- Rev. William Evans served as the early leader (1806-1859) of the Colored Baptist Society, during which time they continued as a conjoined body with the white Alexandria Baptist Society. In 1850, the Colored Baptist Society, now known as the African Baptist Society, was granted complete independence from the ‘conjoined’ body and adopted the Alexandria Baptist Church’s constitution. Membership of the newly independent colored assembly stood at 83 persons.
- The Colored Baptist Society of Alexandria first rented a lot in 1818 within the northern half of the study area, then purchased the property in 1842. The Church purchased the adjacent lot to the south in 1853. By 1855, membership had grown to 200 members as the group constructed the first known building and changed its name to the First African Baptist Church. The Church paid off the mortgage on the new building in two years.
- In 1859, Rev. Sampson White arrived as the next pastor (1859-1863) at the First African Baptist Church.
- The Civil War began in April 1861 and the church was taken over by Union army soldiers for an indefinite period. During the war, it was used as a hospital and a recruiting station for the US Colored Troops, as worship services went ‘underground’ for colored and white churches.
- In 1863 Rev. Samuel Madden, who received a commission from the Executive Mansion (White House) as a Union chaplain, arrived as the new pastor (1863-1896) at First African Baptist Church, replacing Rev. Sampson White who resigned.

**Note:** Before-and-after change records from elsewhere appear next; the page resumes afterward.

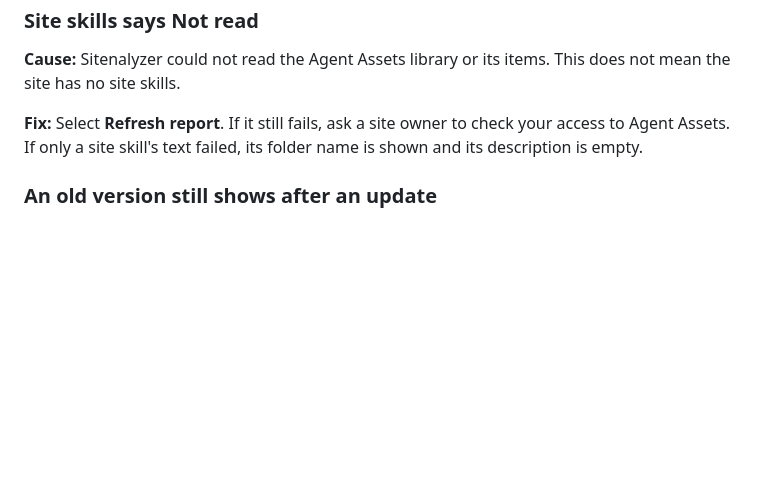
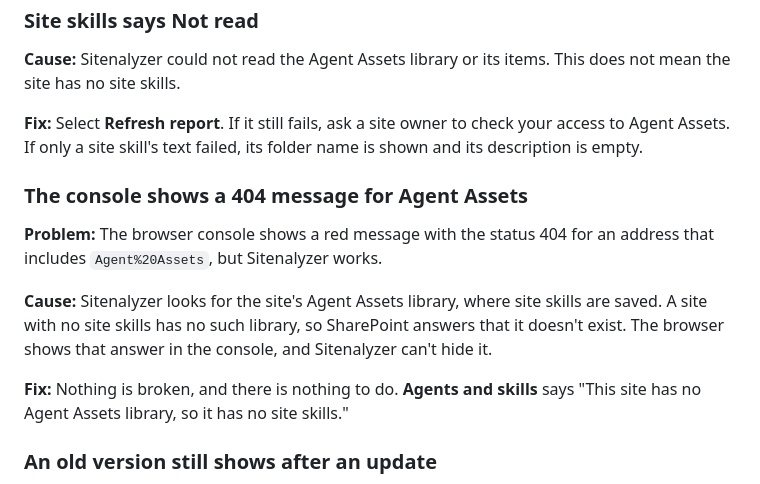
Before and after one commit to DepressionCenter/Sitenalyzer, a Markdown page: docs/troubleshooting.md, the part around one of its changes. Rendered like a GitHub page; blank space fills up the shorter version.

```diff
--- a/docs/troubleshooting.md
+++ b/docs/troubleshooting.md
@@ -121,6 +121,14 @@ This page lists problems you might see after installing Sitenalyzer, what causes
 
 **Fix:** Select **Refresh report**. If it still fails, ask a site owner to check your access to Agent Assets. If only a site skill's text failed, its folder name is shown and its description is empty.
 
+### The console shows a 404 message for Agent Assets
+
+**Problem:** The browser console shows a red message with the status 404 for an address that includes `Agent%20Assets`, but Sitenalyzer works.
+
+**Cause:** Sitenalyzer looks for the site's Agent Assets library, where site skills are saved. A site with no site skills has no such library, so SharePoint answers that it doesn't exist. The browser shows that answer in the console, and Sitenalyzer can't hide it.
+
+**Fix:** Nothing is broken, and there is nothing to do. **Agents and skills** says "This site has no Agent Assets library, so it has no site skills."
+
 ### An old version still shows after an update
 
 **Problem:** The old Sitenalyzer screen, or the new screen with no colors or layout and a very large site logo.
```
Also changed, not shown: other parts of docs/troubleshooting.md (+1 -1 lines), README.md (+7 -6 lines), docs/usage.md (+7 -7 lines).
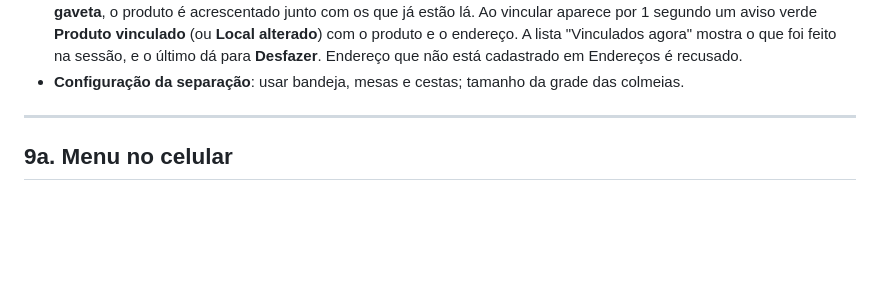
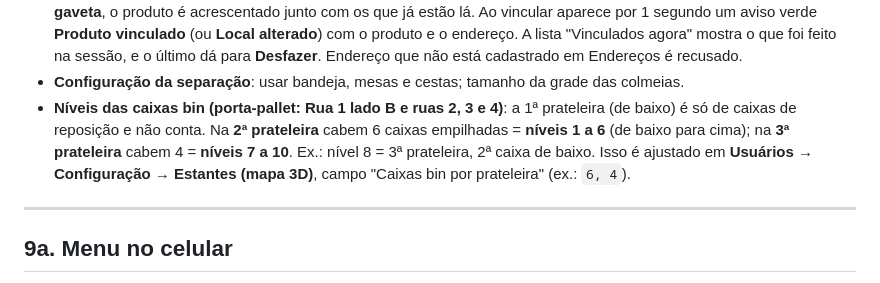
Before and after one commit to mcmochilas/picking-serena, a Markdown page: docs/manual-lucas.md, the part around the change. Drawn GitHub-style; blank space fills up the shorter version.

Commit message:
Manual: níveis das caixas bin (6 na 2ª prateleira, 4 na 3ª)
Co-Authored-By: Claude Opus 5.5 <noreply@anthropic.com>
Claude-Session: https://claude.ai/code/session_01S42vxM8KbFVgiWVbK5qS7S

```diff
--- a/docs/manual-lucas.md
+++ b/docs/manual-lucas.md
@@ -319,6 +319,7 @@ Aba **Locais**: endereços dos produtos, EAN e etiquetas.
 - **Só endereço**: etiqueta provisória de 5 × 2 cm, **56 por folha A4** (4 na largura × 14 na altura, com linha de corte). Tem o código de barras do endereço e o quadro com o endereço escrito (ex.: R1-LA-BIN / 1.A). O código de barras guarda o endereço em forma curta (ex.: `1AB1A` = rua 1, lado A, BIN, nível 1, coluna A), com menos barras; ao bipar, o sistema entende como o endereço completo em qualquer tela (Vincular produto, separação do e-commerce, devolução). Filtros: rua, lado, tipo e "só endereços sem produto". Imprima em tamanho real (100%).
 - **Vincular produto ao endereço** (botão no topo de Locais): bipe o produto (EAN ou código interno) e a etiqueta do endereço, em qualquer ordem, e o produto fica gravado naquele local (o endereço antigo dele fica livre). Se o endereço for BIN ou colmeia e já tiver outro produto, o sistema pergunta se quer **Trocar** (o outro fica sem endereço); se for **gaveta**, o produto é acrescentado junto com os que já estão lá. Ao vincular aparece por 1 segundo um aviso verde **Produto vinculado** (ou **Local alterado**) com o produto e o endereço. A lista "Vinculados agora" mostra o que foi feito na sessão, e o último dá para **Desfazer**. Endereço que não está cadastrado em Endereços é recusado.
 - **Configuração da separação**: usar bandeja, mesas e cestas; tamanho da grade das colmeias.
+- **Níveis das caixas bin (porta-pallet: Rua 1 lado B e ruas 2, 3 e 4)**: a 1ª prateleira (de baixo) é só de caixas de reposição e não conta. Na **2ª prateleira** cabem 6 caixas empilhadas = **níveis 1 a 6** (de baixo para cima); na **3ª prateleira** cabem 4 = **níveis 7 a 10**. Ex.: nível 8 = 3ª prateleira, 2ª caixa de baixo. Isso é ajustado em **Usuários → Configuração → Estantes (mapa 3D)**, campo "Caixas bin por prateleira" (ex.: `6, 4`).
 
 ---
 
```
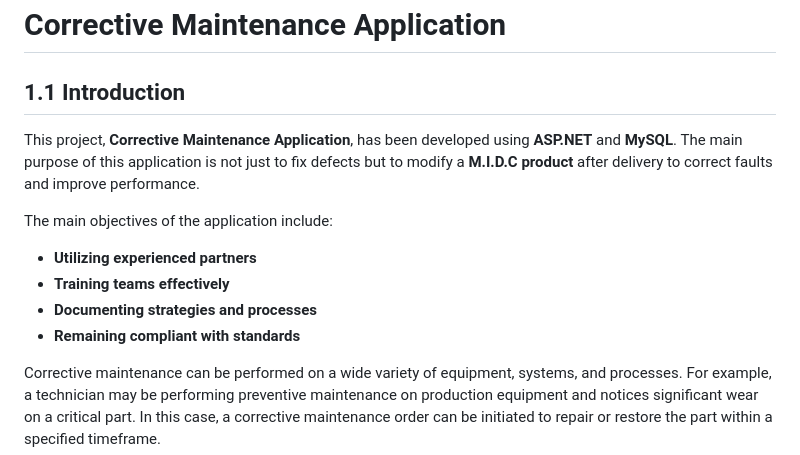
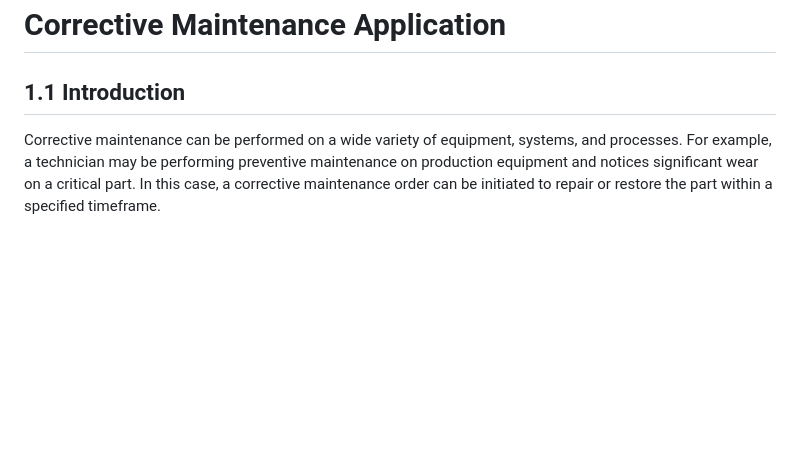
Before and after one commit to shwetamaligithub/Corrective-Maintenance-Application, a Markdown page: README.md, the part around the change. Rendered like a GitHub page; blank space fills up the shorter version.

```diff
--- a/README.md
+++ b/README.md
@@ -1,14 +1,6 @@
 # Corrective Maintenance Application
 
 ## 1.1 Introduction
-
-This project, **Corrective Maintenance Application**, has been developed using **ASP.NET** and **MySQL**. The main purpose of this application is not just to fix defects but to modify a **M.I.D.C product** after delivery to correct faults and improve performance.
-
-The main objectives of the application include:
-- **Utilizing experienced partners**
-- **Training teams effectively**
-- **Documenting strategies and processes**
-- **Remaining compliant with standards**
 
 Corrective maintenance can be performed on a wide variety of equipment, systems, and processes. For example, a technician may be performing preventive maintenance on production equipment and notices significant wear on a critical part. In this case, a corrective maintenance order can be initiated to repair or restore the part within a specified timeframe.
 
```
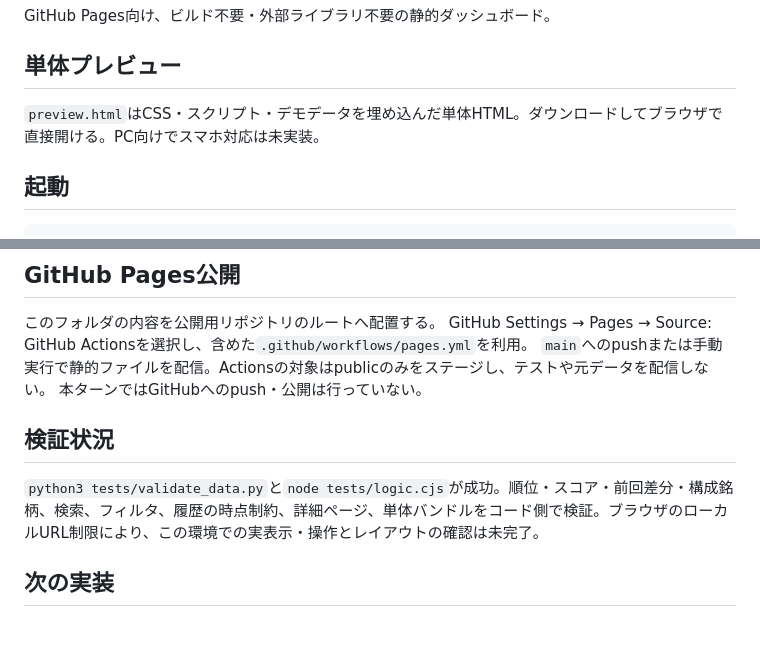
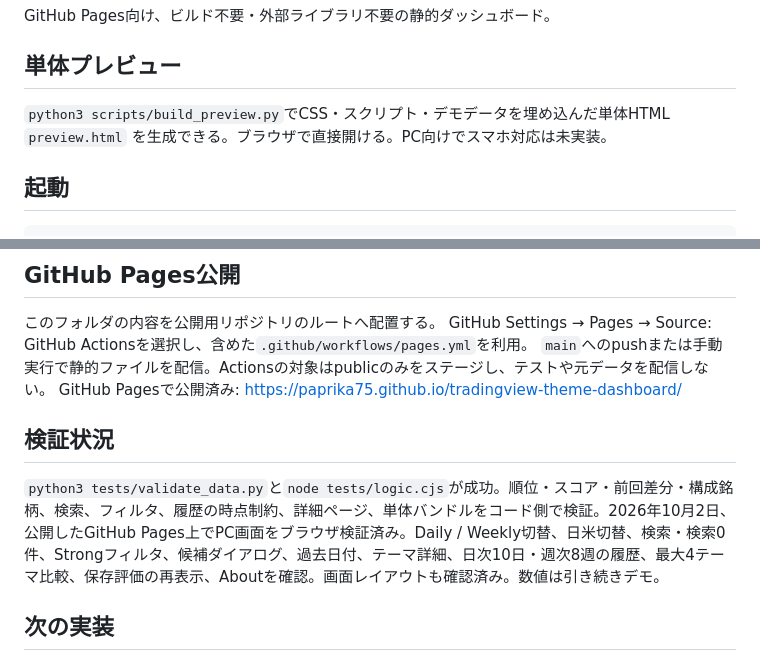
Before and after one commit to paprika75/tradingview-theme-dashboard, a Markdown page: README.md, 2 parts joined by grey strips. GitHub-like rendering; blank space fills up the shorter version.

Commit message:
Document published dashboard and completed browser verification

```diff
--- a/README.md
+++ b/README.md
@@ -4,7 +4,7 @@ GitHub Pages向け、ビルド不要・外部ライブラリ不要の静的ダ
 
 ## 単体プレビュー
 
-`preview.html`はCSS・スクリプト・デモデータを埋め込んだ単体HTML。ダウンロードしてブラウザで直接開ける。PC向けでスマホ対応は未実装。
+`python3 scripts/build_preview.py`でCSS・スクリプト・デモデータを埋め込んだ単体HTML `preview.html` を生成できる。ブラウザで直接開ける。PC向けでスマホ対応は未実装。
 
 ## 起動
 
@@ -52,11 +52,11 @@ Weekly Relative Strength35 / Trend Breadth30 / Trend Quality20 / Actionability15
 このフォルダの内容を公開用リポジトリのルートへ配置する。
 GitHub Settings → Pages → Source: GitHub Actionsを選択し、含めた`.github/workflows/pages.yml`を利用。
 `main`へのpushまたは手動実行で静的ファイルを配信。Actionsの対象はpublicのみをステージし、テストや元データを配信しない。
-本ターンではGitHubへのpush・公開は行っていない。
+GitHub Pagesで公開済み: https://paprika75.github.io/tradingview-theme-dashboard/
 
 ## 検証状況
 
-`python3 tests/validate_data.py`と`node tests/logic.cjs`が成功。順位・スコア・前回差分・構成銘柄、検索、フィルタ、履歴の時点制約、詳細ページ、単体バンドルをコード側で検証。ブラウザのローカルURL制限により、この環境での実表示・操作とレイアウトの確認は未完了。
+`python3 tests/validate_data.py`と`node tests/logic.cjs`が成功。順位・スコア・前回差分・構成銘柄、検索、フィルタ、履歴の時点制約、詳細ページ、単体バンドルをコード側で検証。2026年10月2日、公開したGitHub Pages上でPC画面をブラウザ検証済み。Daily / Weekly切替、日米切替、検索・検索0件、Strongフィルタ、候補ダイアログ、過去日付、テーマ詳細、日次10日・週次8週の履歴、最大4テーマ比較、保存評価の再表示、Aboutを確認。画面レイアウトも確認済み。数値は引き続きデモ。
 
 ## 次の実装
 
```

- In 1865, slavery was abolished and all enslaved people were freed under the 13th Amendment to the United States Constitution. Some of the current organizations and practices of the Church began during this period, including the Senior Choir and the Poor Saints offering.
- In the 1870s the church changed its name from First African Baptist Church to First Baptist Church and later to the Alfred Street Baptist Church to minimize confusion with the First Baptist Church – a white church. Tremendous growth was experienced during this period and by 1880 the membership at Alfred Street reached nearly 700 members. A larger edifice was constructed, without foundation, around the original church between 1881 and 1884. That building still stands today, as the “old church.”
After the Civil War
- After the war, Alfred Street Baptist Church’s library became one of the first to serve the city’s African-American population. In the 1920s longtime pastor Rev. Andrew Adkins extended the church’s educational legacy by helping to create and then teach the first high school curriculum for black students in the city’s public school system.
- Alfred Street Baptist also helped establish Shiloh Baptist Church in 1863 and Ebenezer Baptist Church in 1881.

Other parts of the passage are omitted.